#### Work required
Count the lines of the listing below where "import" shows up, and please answer with that number only.

#### Input records
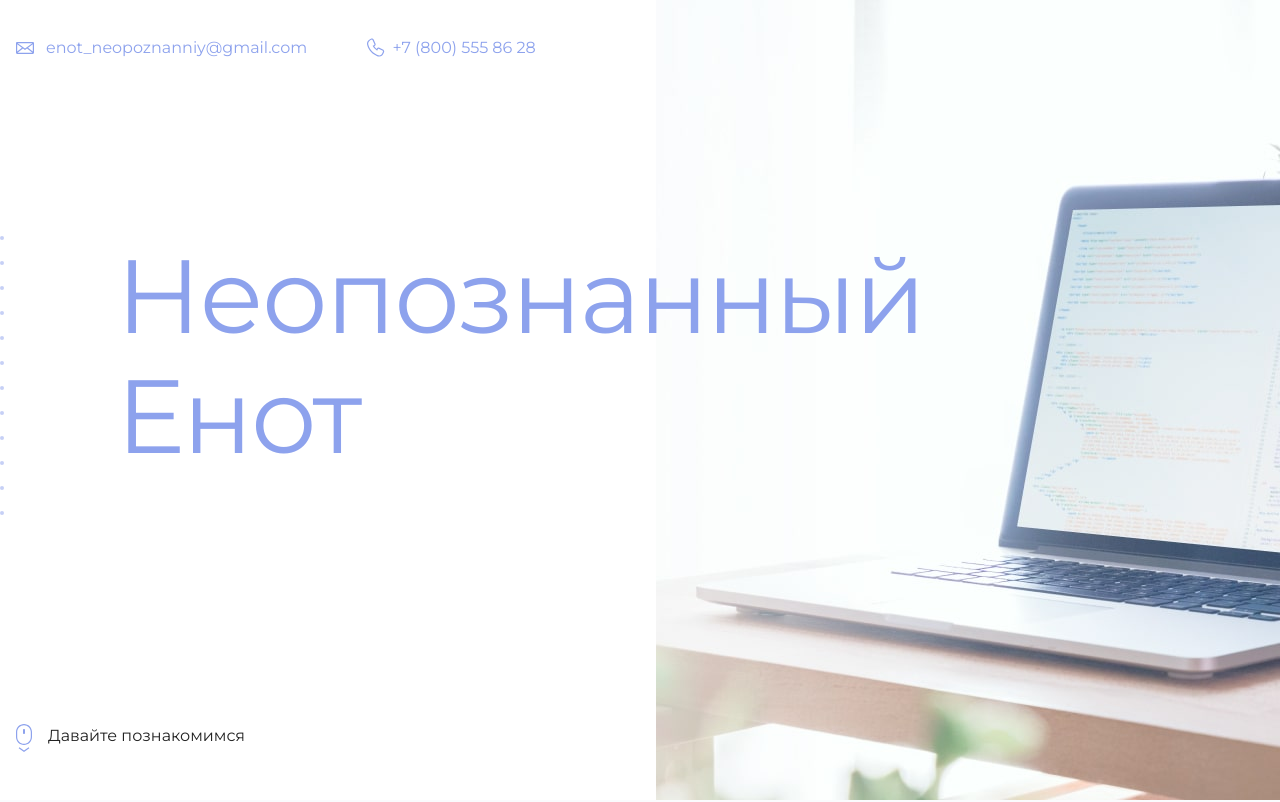
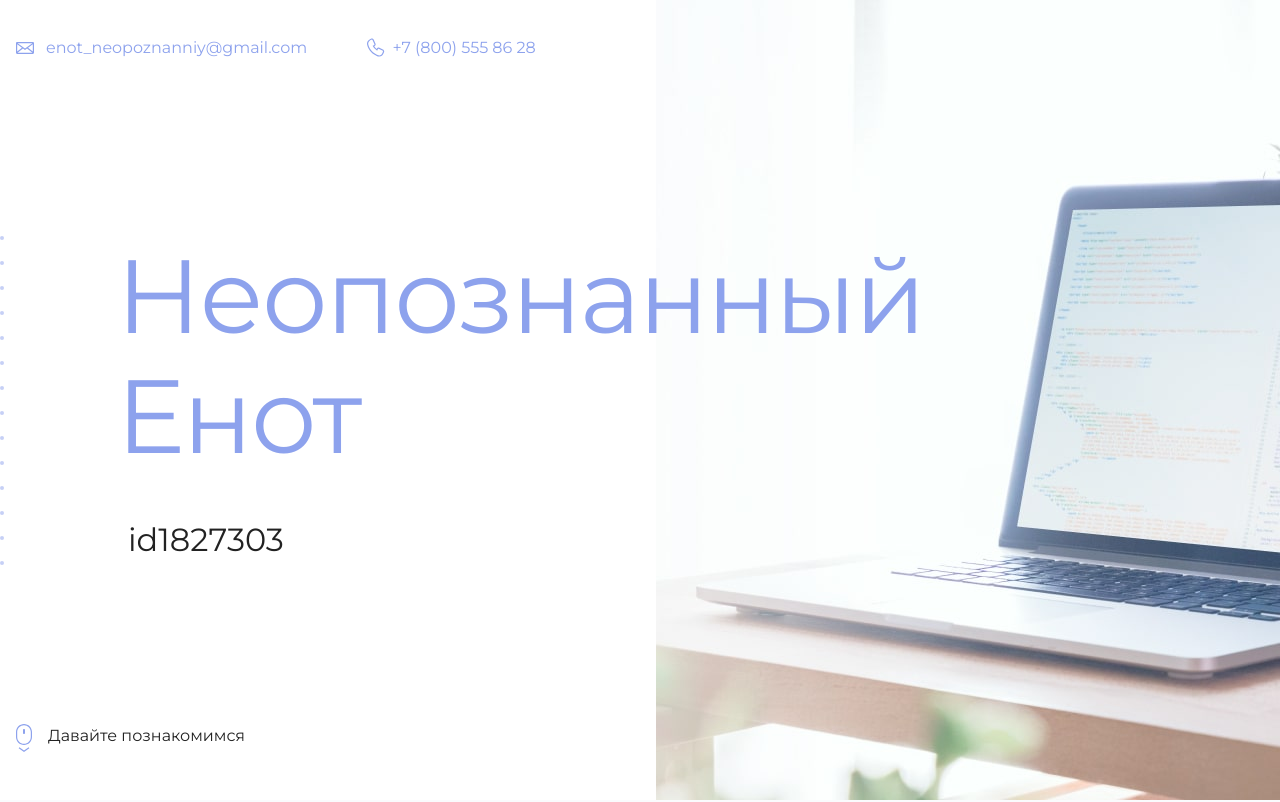
Before and after one commit to racoon-typing/test, a plain HTML site: page my-site/index.html in a window 1280 px wide. Shown: the top 802 px of the page. Drawn offline with Linux system fonts and the light colour scheme.

Commit message:
Update index.html

```diff
--- a/my-site/index.html
+++ b/my-site/index.html
@@ -19,7 +19,7 @@
       <section class="hero-image">
         <div class="container">
           <h1 class="heading">Неопознанный Енот</h1>
-          <p><!-- Тут ваш id на сайте Академии --></p>
+          <p>id1827303</p>
         </div>
       </section>
 
```
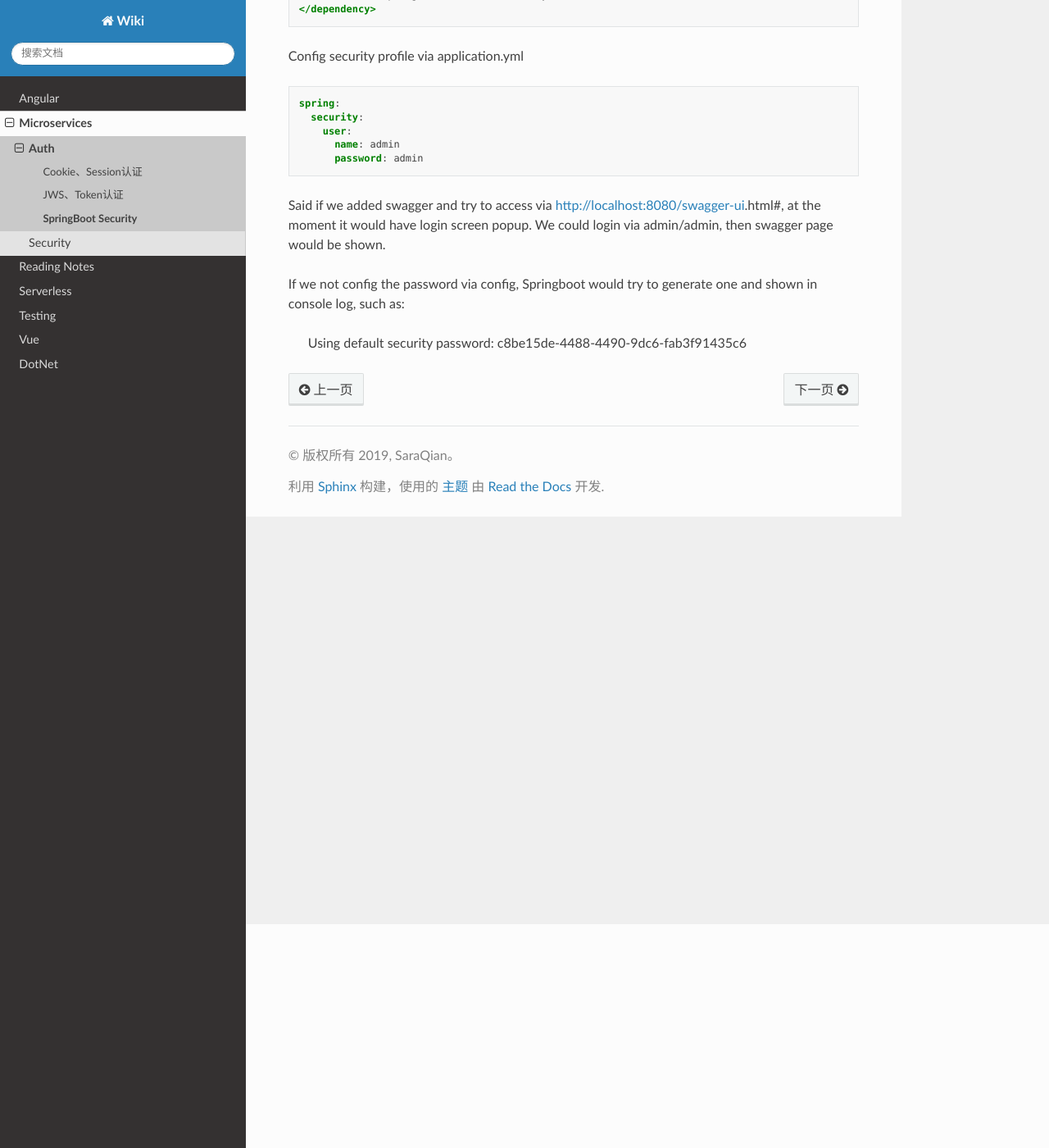
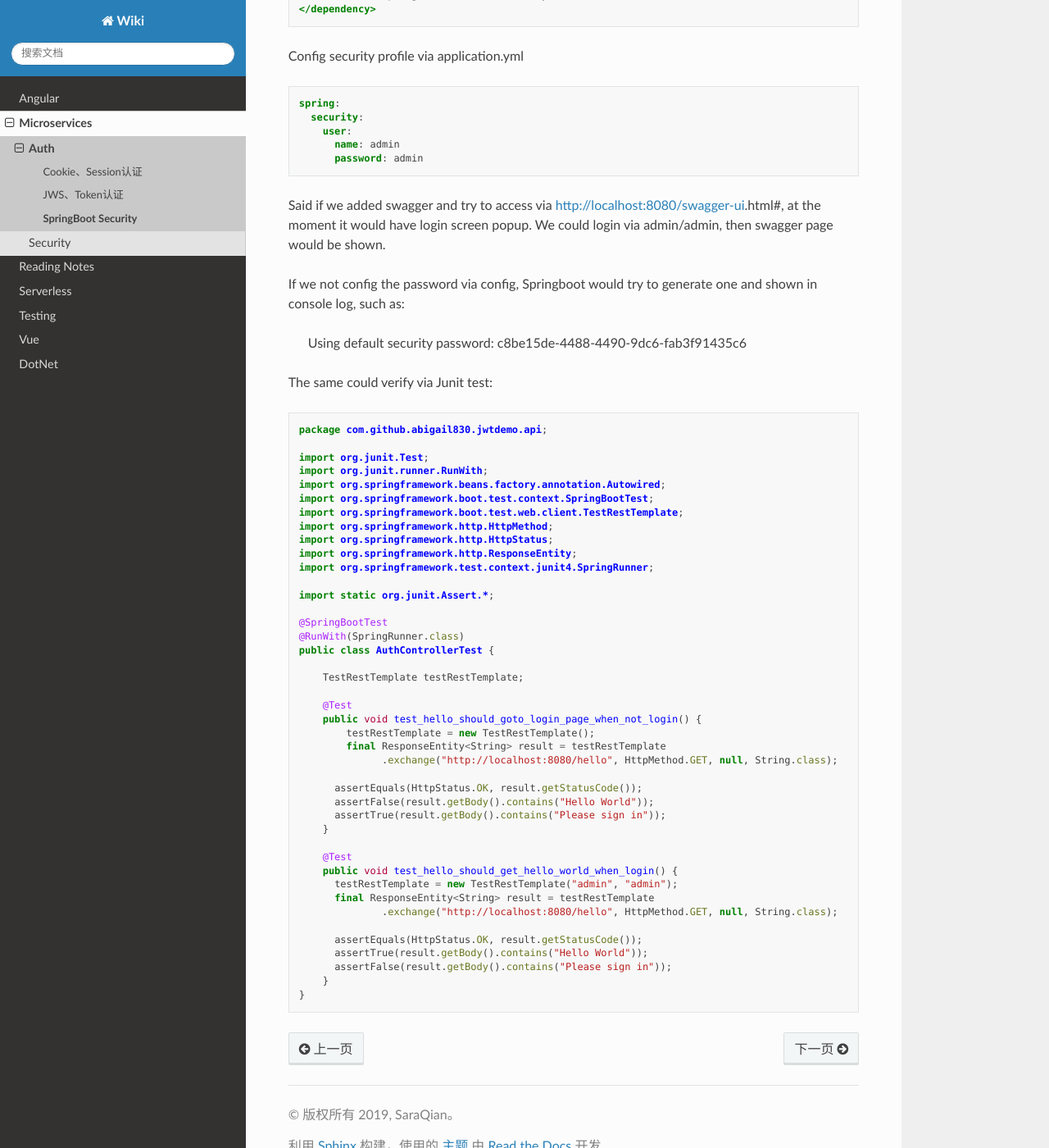
Before and after one commit to abigail830/Sphinx_wiki, a Sphinx documentation site: the page built from source/Microservices/Auth/SpringBoot_Security.rst, in a window 1280 px wide and 1400 px high, scrolled down 273 px. Shown: the whole window at 82% size. Built offline with Sphinx 7.4.7 and the Read the Docs theme 2.0.0, drawn with Linux system fonts in a browser that asks for light colours.

Commit message:
Update SpringBoot_Security.rst

```diff
--- a/source/Microservices/Auth/SpringBoot_Security.rst
+++ b/source/Microservices/Auth/SpringBoot_Security.rst
@@ -27,4 +27,53 @@ If we not config the password via config, Springboot would try to generate one a
   Using default security password: c8be15de-4488-4490-9dc6-fab3f91435c6
 
 
+The same could verify via Junit test:
+
+.. code-block:: java
+
+  package com.github.abigail830.jwtdemo.api;
+
+  import org.junit.Test;
+  import org.junit.runner.RunWith;
+  import org.springframework.beans.factory.annotation.Autowired;
+  import org.springframework.boot.test.context.SpringBootTest;
+  import org.springframework.boot.test.web.client.TestRestTemplate;
+  import org.springframework.http.HttpMethod;
+  import org.springframework.http.HttpStatus;
+  import org.springframework.http.ResponseEntity;
+  import org.springframework.test.context.junit4.SpringRunner;
+
+  import static org.junit.Assert.*;
+
+  @SpringBootTest
+  @RunWith(SpringRunner.class)
+  public class AuthControllerTest {
+
+      TestRestTemplate testRestTemplate;
+
+      @Test
+      public void test_hello_should_goto_login_page_when_not_login() {
+          testRestTemplate = new TestRestTemplate();
+          final ResponseEntity<String> result = testRestTemplate
+                .exchange("http://localhost:8080/hello", HttpMethod.GET, null, String.class);
+
+        assertEquals(HttpStatus.OK, result.getStatusCode());
+        assertFalse(result.getBody().contains("Hello World"));
+        assertTrue(result.getBody().contains("Please sign in"));
+      }
+
+      @Test
+      public void test_hello_should_get_hello_world_when_login() {
+        testRestTemplate = new TestRestTemplate("admin", "admin");
+        final ResponseEntity<String> result = testRestTemplate
+                .exchange("http://localhost:8080/hello", HttpMethod.GET, null, String.class);
+
+        assertEquals(HttpStatus.OK, result.getStatusCode());
+        assertTrue(result.getBody().contains("Hello World"));
+        assertFalse(result.getBody().contains("Please sign in"));
+      }
+  }
+
+
+
 .. index:: Security, SpringBoot, Authentication
```
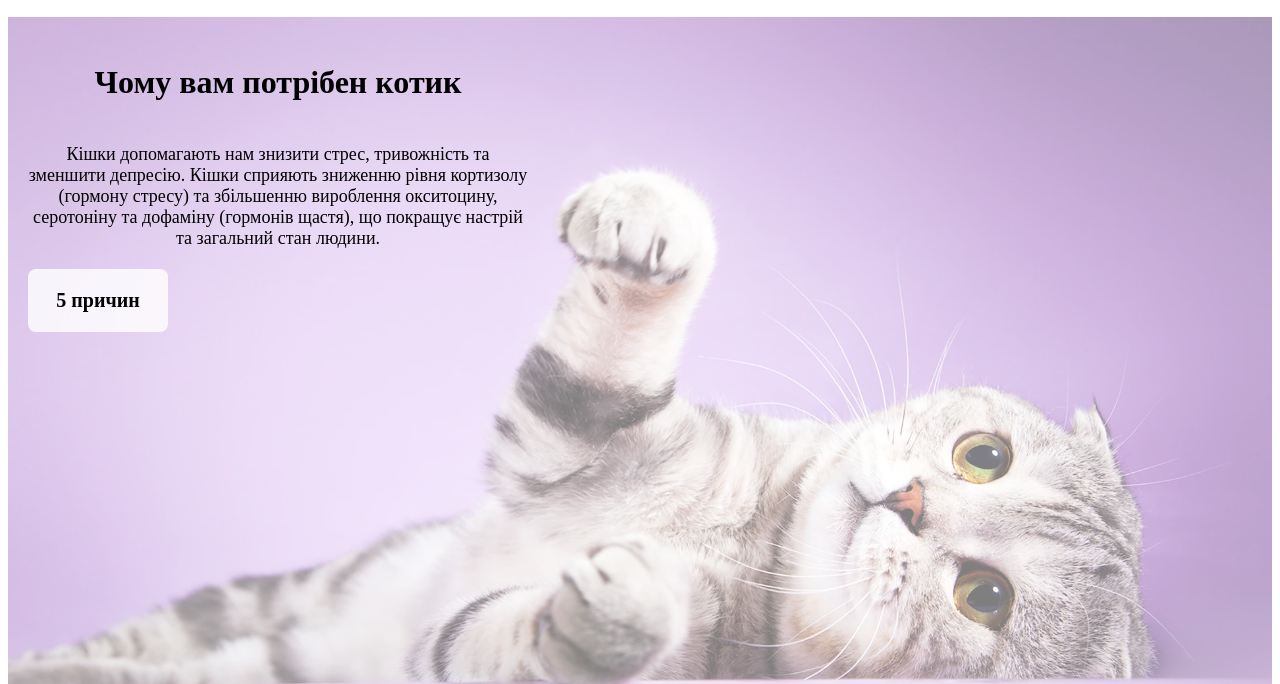
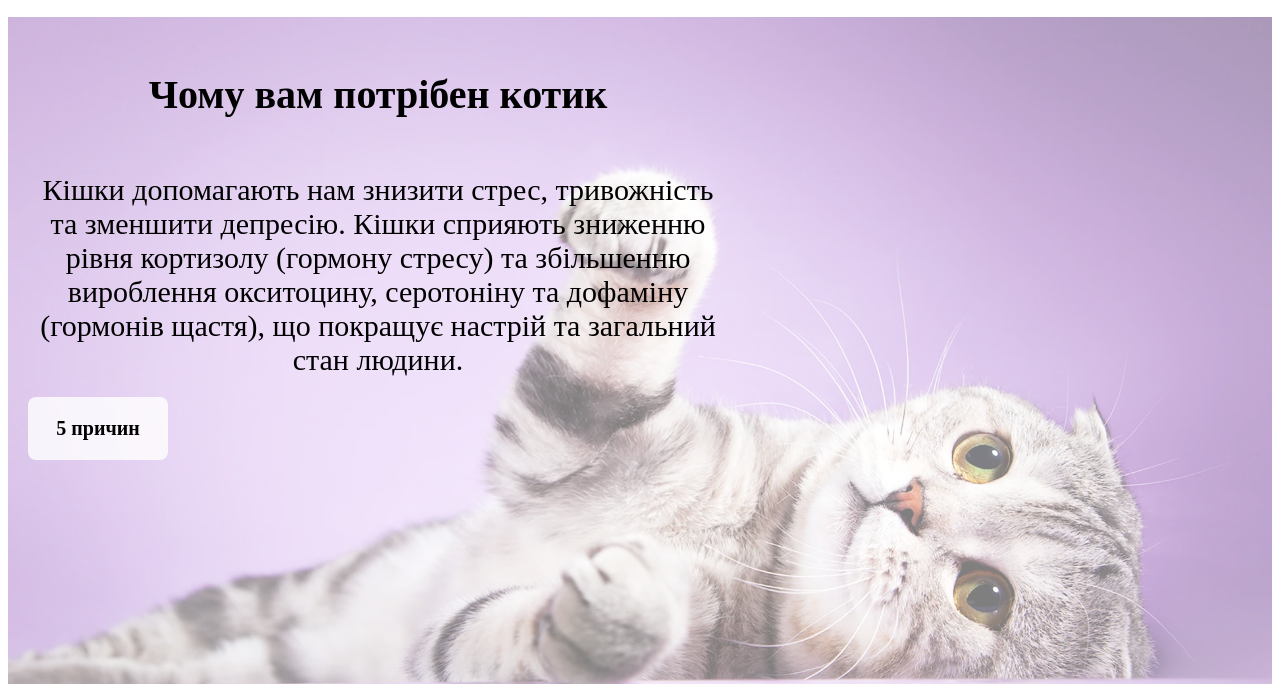
Before and after one commit to lili0425-feb/project, a plain HTML site: page index.html in a window 1280 px wide. Shown: the part 116-800 px from the top of the page. Drawn offline with Linux system fonts and the light colour scheme.

Commit message:
size changes

```diff
--- a/index.css
+++ b/index.css
@@ -59,7 +59,7 @@
 .hero__content {
     position: relative;
     z-index: 2;
-    max-width: 500px;
+    max-width: 700px;
     text-align: center;
     color: black;
     display: flex;
@@ -69,12 +69,12 @@
 }
 
 .hero__title {
-    font-size: 32px;
+    font-size: 40px;
     margin-bottom: 25px;
 }
 
 .hero__text {
-    font-size: 18px;
+    font-size: 30px;
     margin-bottom: 10px;
 }
 
```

#### Completed task
10